----- Entries supplied -----

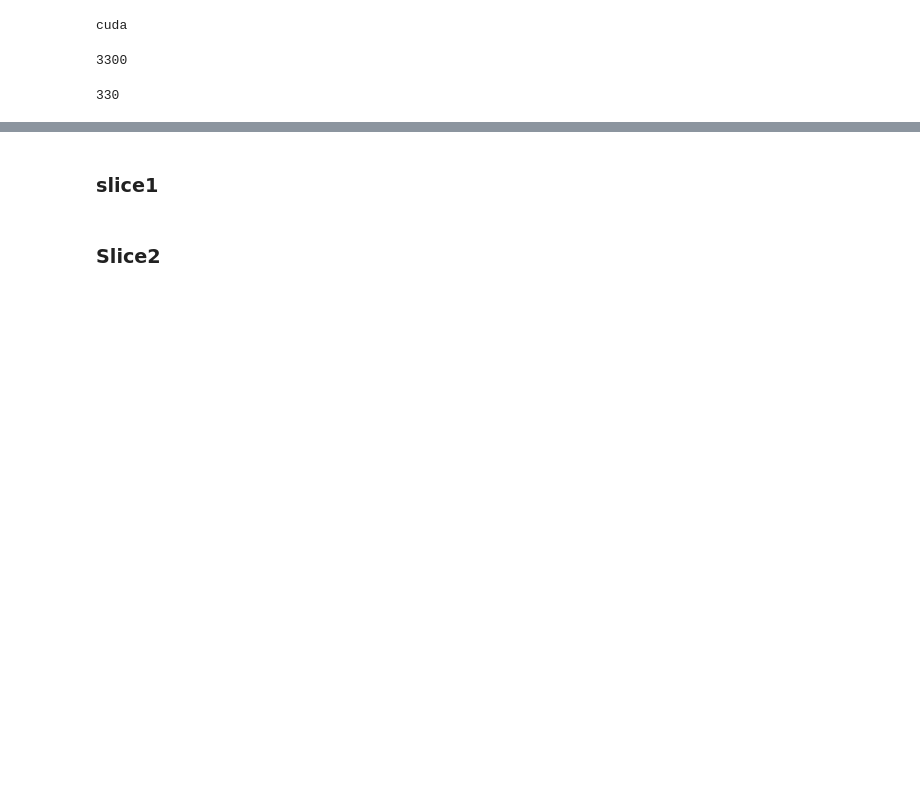
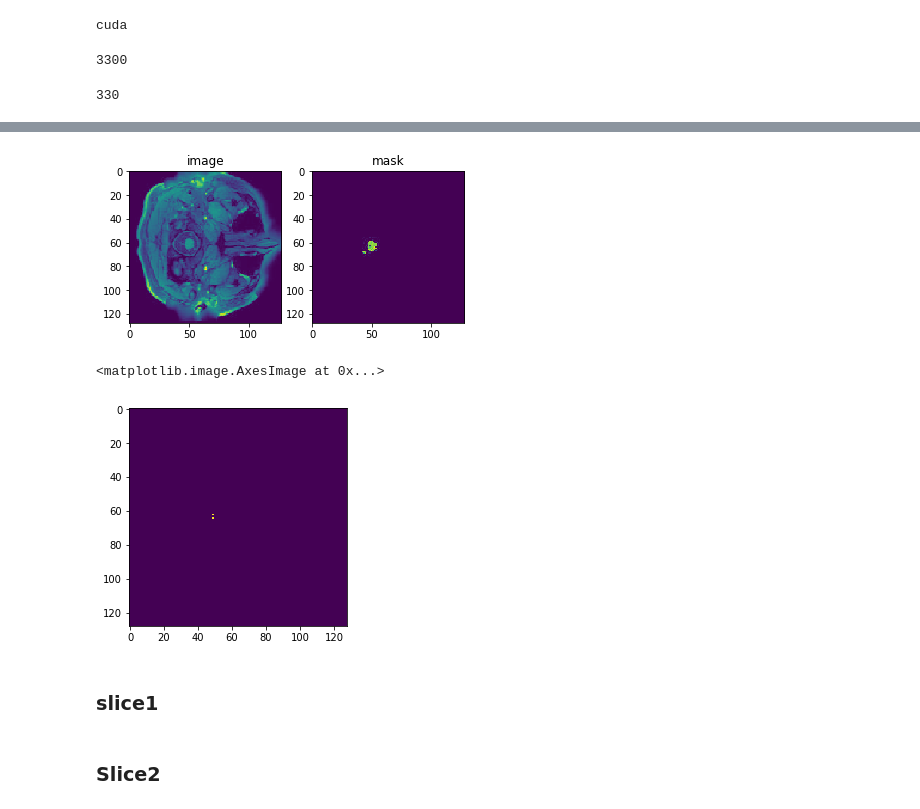
Before and after one commit to xysong1201/MRIImage_segmentation, a Jupyter notebook: training_parc1/train_conc.ipynb, the cells around one changed output, grey strips where cells are left out. Drawn from its saved outputs; the diff is of its cells as text; code cells hidden in the pictures; blank space fills up the shorter version.

```diff
--- a/training_parc1/train_conc.ipynb
+++ b/training_parc1/train_conc.ipynb
@@ -24,7 +24,7 @@ print(device)
 cuda
 # %%
 sub_idx = 0
-slice_idx = 2
+slice_idx = 1
 T1a_dir = '/home/xiaoyu/MRIdata_group/T1w/axial/sub{}/slice{}'.format(sub_idx,slice_idx)
 parc1a_dir = '/home/xiaoyu/MRIdata_group/parc_1/axial/sub{}/slice{}'.format(sub_idx,slice_idx)
 total_data_0 = TrainDataset(T1a_dir=T1a_dir, parc1a_dir = parc1a_dir)
@@ -99,3 +101,43 @@ epoch= 2         time= 6.620594151814779 min     loss= 0.3408587603858023
+# %%
+def show_mask(image, mask):
+    """
+    Show image and mask
+    Args:
+        image(numpyarray): The training image
+        semantic(numpyarray): The training image segmentation
+    """
+    plt.subplot(1,2,1)
+    plt.title('image')
+    plt.imshow(image)
+    plt.subplot(1,2,2)
+    plt.title('mask')
+    plt.imshow(mask)
+    plt.show()
+# %%
+import matplotlib.pyplot as plt
+sample=total_data_0[0]
+img = sample['T1a']
+mask = sample['parc1a']
+
+show_mask(img.squeeze(), mask)
+
+img = img.unsqueeze(dim = 0)
+
+img = img.to(device)
+
+
+# feed it to network
+scores =  model(img)
+scores = scores.detach().cpu().squeeze().permute(1,2,0)
+
+scores = torch.exp(scores)
+
+a,b = torch.max(scores,dim=2)
+plt.imshow(b)
+# %% [output]
+[figure, added]
+<matplotlib.image.AxesImage at 0x...>
+[figure, added]
 # %% [markdown]
 ### slice1
 # %%
```
Also changed, not shown: parts of 2 cells of this notebook, 17 other files.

-----

**Task objective**
Only lines that include "mask" belong in the answer; return them from the entries above.

**Response to the exercise**
+def show_mask(image, mask):
+    Show image and mask
+    plt.title('mask')
+    plt.imshow(mask)
+mask = sample['parc1a']
+show_mask(img.squeeze(), mask)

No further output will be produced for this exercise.